This feedstock then goes to our growing facility on the same site, across the wall, or can be sent to any mushroom farm in North America or worldwide that wants to grow our product.

“At our facility in Green Island, we will deposit the woodchips into 50- or 70-foot long by four-foot-wide beds and grow slabs of mushroom meat about 2.5-3.5-inches thick over 11 days.”  ​ 

The large white meaty slabs will then be harvested and transported to a new food processing plant about 25 miles north of Green Island in Saratoga Springs, where they will be sliced into bacon strips and go through a “boiling and brining process to infuse them with flavors and colors before coconut oil is dripped on to the slices and they are packaged,” ​said Bayer.

atlast
MyForest Foods will grow large meaty slabs of mycelium in large trays. Image credit: MyForest Foods

‘This process of working with partners means we can grow a lot faster with less capital

He added: “We can produce our own meat from Swersey Silos, but we will also supply other facilities such as those run by our partner Whitecrest Mushroomswith the feedstock to grow their own mycelium meat.”

Whitecrest is building a dedicated facility to grow 3m lbs of mycelium meat using MyForest’s production process, he added.

“We've been running trials with Whitecrest since last fall and starting next year, we plan to have commercial shipments from them​ [of mycelium meat that will be further processed at MyForest’s Saratoga Falls facility].”

“This processofworking with partners means we can grow a lot faster with less capital.”

Feedstocks: ‘Wood chips are really the lowest grade source of carbon you can find compared to sugars from corn, sugar beet or sugar cane’

But is this a more sustainable approach to growing fungi-based meat alternatives than growing mycelium in fermentation tanks fed with sugars?

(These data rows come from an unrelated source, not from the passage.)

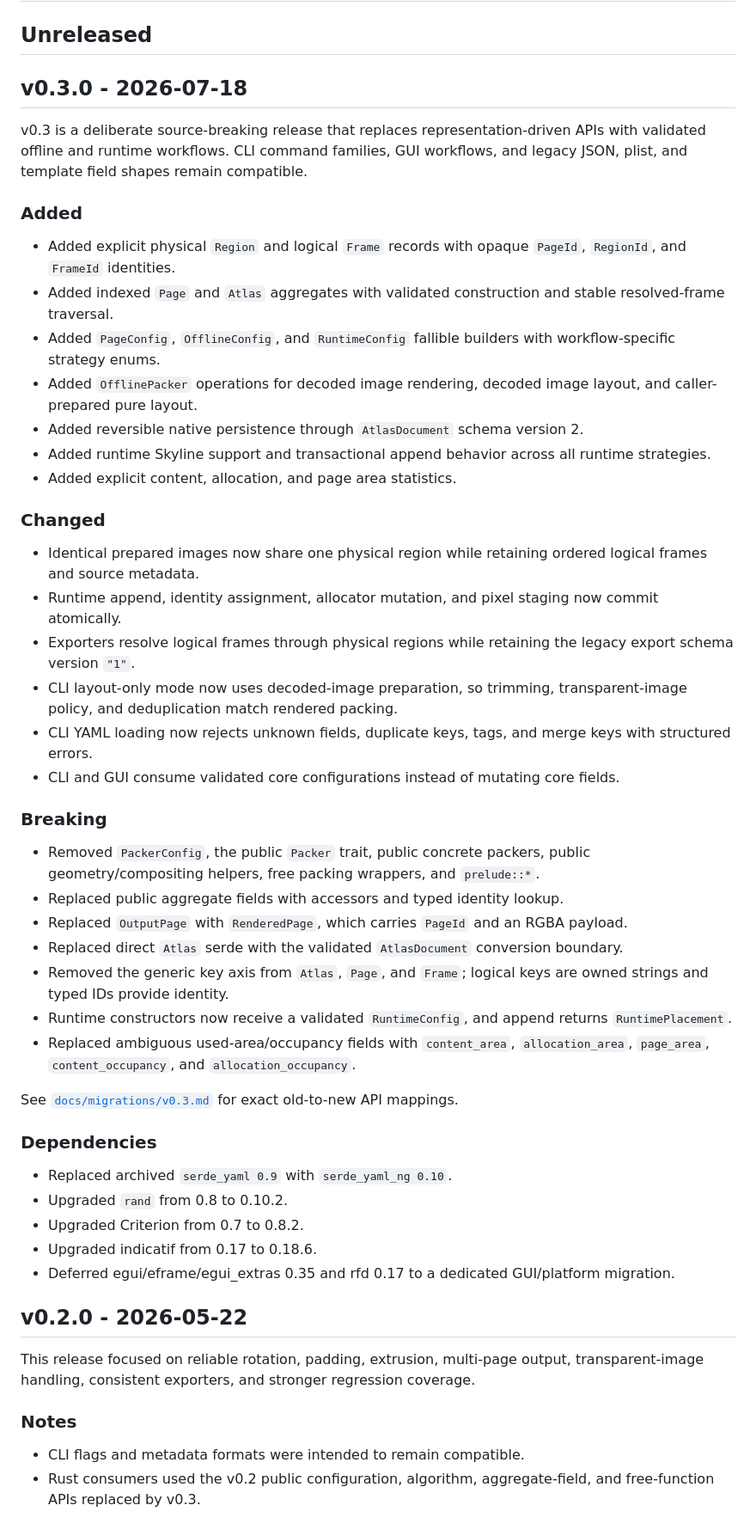
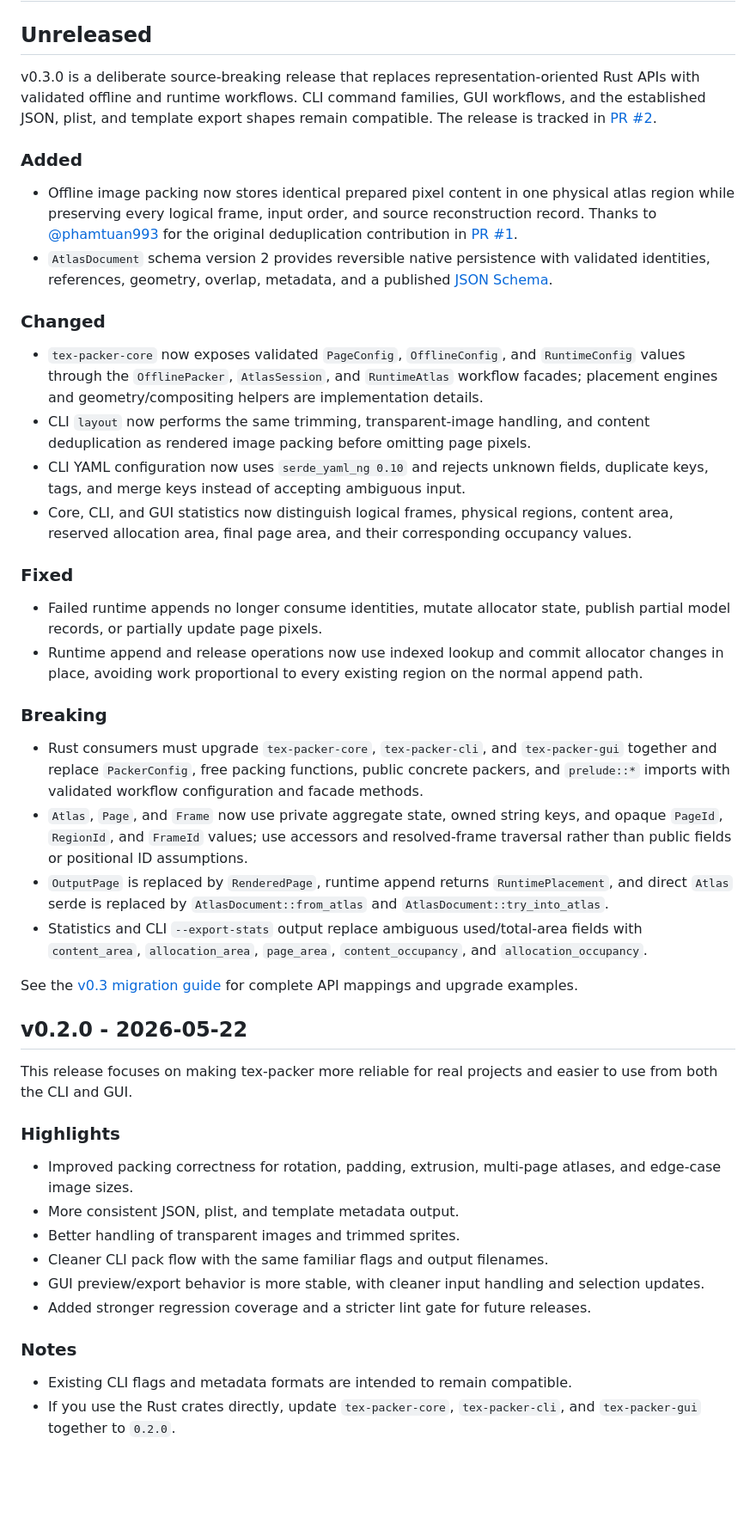
Before and after one commit to Latias94/tex-packer, a Markdown page: CHANGELOG.md, the part around the change. Shown at 86% size. Rendered like a GitHub page; blank space fills up the shorter version.

Commit message:
docs(changelog): curate v0.3 release notes
Reconcile the unreleased v0.3 outcomes against v0.2.0, preserve published v0.2 notes, and make breaking migration actions explicit.

```diff
--- a/CHANGELOG.md
+++ b/CHANGELOG.md
@@ -2,54 +2,48 @@
 
 ## Unreleased
 
-## v0.3.0 - 2026-07-18
-
-v0.3 is a deliberate source-breaking release that replaces representation-driven APIs with validated offline and runtime workflows. CLI command families, GUI workflows, and legacy JSON, plist, and template field shapes remain compatible.
+v0.3.0 is a deliberate source-breaking release that replaces representation-oriented Rust APIs with validated offline and runtime workflows. CLI command families, GUI workflows, and the established JSON, plist, and template export shapes remain compatible. The release is tracked in [PR #2](https://github.com/Latias94/tex-packer/pull/2).
 
 ### Added
 
-- Added explicit physical `Region` and logical `Frame` records with opaque `PageId`, `RegionId`, and `FrameId` identities.
-- Added indexed `Page` and `Atlas` aggregates with validated construction and stable resolved-frame traversal.
-- Added `PageConfig`, `OfflineConfig`, and `RuntimeConfig` fallible builders with workflow-specific strategy enums.
-- Added `OfflinePacker` operations for decoded image rendering, decoded image layout, and caller-prepared pure layout.
-- Added reversible native persistence through `AtlasDocument` schema version 2.
-- Added runtime Skyline support and transactional append behavior across all runtime strategies.
-- Added explicit content, allocation, and page area statistics.
+- Offline image packing now stores identical prepared pixel content in one physical atlas region while preserving every logical frame, input order, and source reconstruction record. Thanks to [@phamtuan993](https://github.com/phamtuan993) for the original deduplication contribution in [PR #1](https://github.com/Latias94/tex-packer/pull/1).
+- `AtlasDocument` schema version 2 provides reversible native persistence with validated identities, references, geometry, overlap, metadata, and a published [JSON Schema](schemas/tex-packer-atlas-document-v2.schema.json).
 
 ### Changed
 
-- Identical prepared images now share one physical region while retaining ordered logical frames and source metadata.
-- Runtime append, identity assignment, allocator mutation, and pixel staging now commit atomically.
-- Exporters resolve logical frames through physical regions while retaining the legacy export schema version `"1"`.
-- CLI layout-only mode now uses decoded-image preparation, so trimming, transparent-image policy, and deduplication match rendered packing.
-- CLI YAML loading now rejects unknown fields, duplicate keys, tags, and merge keys with structured errors.
-- CLI and GUI consume validated core configurations instead of mutating core fields.
+- `tex-packer-core` now exposes validated `PageConfig`, `OfflineConfig`, and `RuntimeConfig` values through the `OfflinePacker`, `AtlasSession`, and `RuntimeAtlas` workflow facades; placement engines and geometry/compositing helpers are implementation details.
+- CLI `layout` now performs the same trimming, transparent-image handling, and content deduplication as rendered image packing before omitting page pixels.
+- CLI YAML configuration now uses `serde_yaml_ng 0.10` and rejects unknown fields, duplicate keys, tags, and merge keys instead of accepting ambiguous input.
+- Core, CLI, and GUI statistics now distinguish logical frames, physical regions, content area, reserved allocation area, final page area, and their corresponding occupancy values.
+
+### Fixed
+
+- Failed runtime appends no longer consume identities, mutate allocator state, publish partial model records, or partially update page pixels.
+- Runtime append and release operations now use indexed lookup and commit allocator changes in place, avoiding work proportional to every existing region on the normal append path.
 
 ### Breaking
 
-- Removed `PackerConfig`, the public `Packer` trait, public concrete packers, public geometry/compositing helpers, free packing wrappers, and `prelude::*`.
-- Replaced public aggregate fields with accessors and typed identity lookup.
-- Replaced `OutputPage` with `RenderedPage`, which carries `PageId` and an RGBA payload.
-- Replaced direct `Atlas` serde with the validated `AtlasDocument` conversion boundary.
-- Removed the generic key axis from `Atlas`, `Page`, and `Frame`; logical keys are owned strings and typed IDs provide identity.
-- Runtime constructors now receive a validated `RuntimeConfig`, and append returns `RuntimePlacement`.
-- Replaced ambiguous used-area/occupancy fields with `content_area`, `allocation_area`, `page_area`, `content_occupancy`, and `allocation_occupancy`.
+- Rust consumers must upgrade `tex-packer-core`, `tex-packer-cli`, and `tex-packer-gui` together and replace `PackerConfig`, free packing functions, public concrete packers, and `prelude::*` imports with validated workflow configuration and facade methods.
+- `Atlas`, `Page`, and `Frame` now use private aggregate state, owned string keys, and opaque `PageId`, `RegionId`, and `FrameId` values; use accessors and resolved-frame traversal rather than public fields or positional ID assumptions.
+- `OutputPage` is replaced by `RenderedPage`, runtime append returns `RuntimePlacement`, and direct `Atlas` serde is replaced by `AtlasDocument::from_atlas` and `AtlasDocument::try_into_atlas`.
+- Statistics and CLI `--export-stats` output replace ambiguous used/total-area fields with `content_area`, `allocation_area`, `page_area`, `content_occupancy`, and `allocation_occupancy`.
 
-See [`docs/migrations/v0.3.md`](docs/migrations/v0.3.md) for exact old-to-new API mappings.
-
-### Dependencies
-
-- Replaced archived `serde_yaml 0.9` with `serde_yaml_ng 0.10`.
-- Upgraded `rand` from 0.8 to 0.10.2.
-- Upgraded Criterion from 0.7 to 0.8.2.
-- Upgraded indicatif from 0.17 to 0.18.6.
-- Deferred egui/eframe/egui_extras 0.35 and rfd 0.17 to a dedicated GUI/platform migration.
+See the [v0.3 migration guide](docs/migrations/v0.3.md) for complete API mappings and upgrade examples.
 
 ## v0.2.0 - 2026-05-22
 
-This release focused on reliable rotation, padding, extrusion, multi-page output, transparent-image handling, consistent exporters, and stronger regression coverage.
+This release focuses on making tex-packer more reliable for real projects and easier to use from both the CLI and GUI.
+
+### Highlights
+
+- Improved packing correctness for rotation, padding, extrusion, multi-page atlases, and edge-case image sizes.
+- More consistent JSON, plist, and template metadata output.
+- Better handling of transparent images and trimmed sprites.
+- Cleaner CLI pack flow with the same familiar flags and output filenames.
+- GUI preview/export behavior is more stable, with cleaner input handling and selection updates.
+- Added stronger regression coverage and a stricter lint gate for future releases.
 
 ### Notes
 
-- CLI flags and metadata formats were intended to remain compatible.
-- Rust consumers used the v0.2 public configuration, algorithm, aggregate-field, and free-function APIs replaced by v0.3.
+- Existing CLI flags and metadata formats are intended to remain compatible.
+- If you use the Rust crates directly, update `tex-packer-core`, `tex-packer-cli`, and `tex-packer-gui` together to `0.2.0`.
```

Bayer acknowledged that energy costs are incurred at several stages of the process, from preparing the wood chips to produce feedstock, to maintaining the right growing environment for the mycelium (the mycelium don’t need light to grow, but they need air circulating and some moisture), to boiling the slices of fungi-based bacon downstream. But as a choice of feedstock, he argued, woodchips have some clear advantages.

“Wood chips are really the lowest grade source of carbon you can find compared to sugars from corn, sugar beet or sugar cane ​[which are used as a carbon source by some rivals making fermentation-based fungi meats].

“We’re talking about using byproducts from furniture making, for example, so it's not without impact, but it's preferable to using high quality sugar, and way cheaper, which makes our model highly advantageous. After we’ve harvested the mycelium meat, they ​[the woodchips] are really great as compost, but we’re looking at various bio-remediation program for this material as well.”

The go-to-market strategy: Go deep before going wide

Right now, MyForest is supplying a handful of independent retailers including Honest Weight Co-op in Albany, NY; Berkshire Food Co-op in Great Barrington, MA; and Cornucopia Natural Wellness Market in Northampton, MA, and will steadily add more as the new production comes online later this year, he said.

It is positioned in the meat case and priced at “about the same price as organic pork bacon​,” said Bayer, who said these stores are currently “selling as much as we can make.”

“We’re working through local restaurants and the natural grocer channel, which fits with our brand and the kind of folks that might enjoy our product. We've just started adding more stores and we're continuing to see that kind of pull through.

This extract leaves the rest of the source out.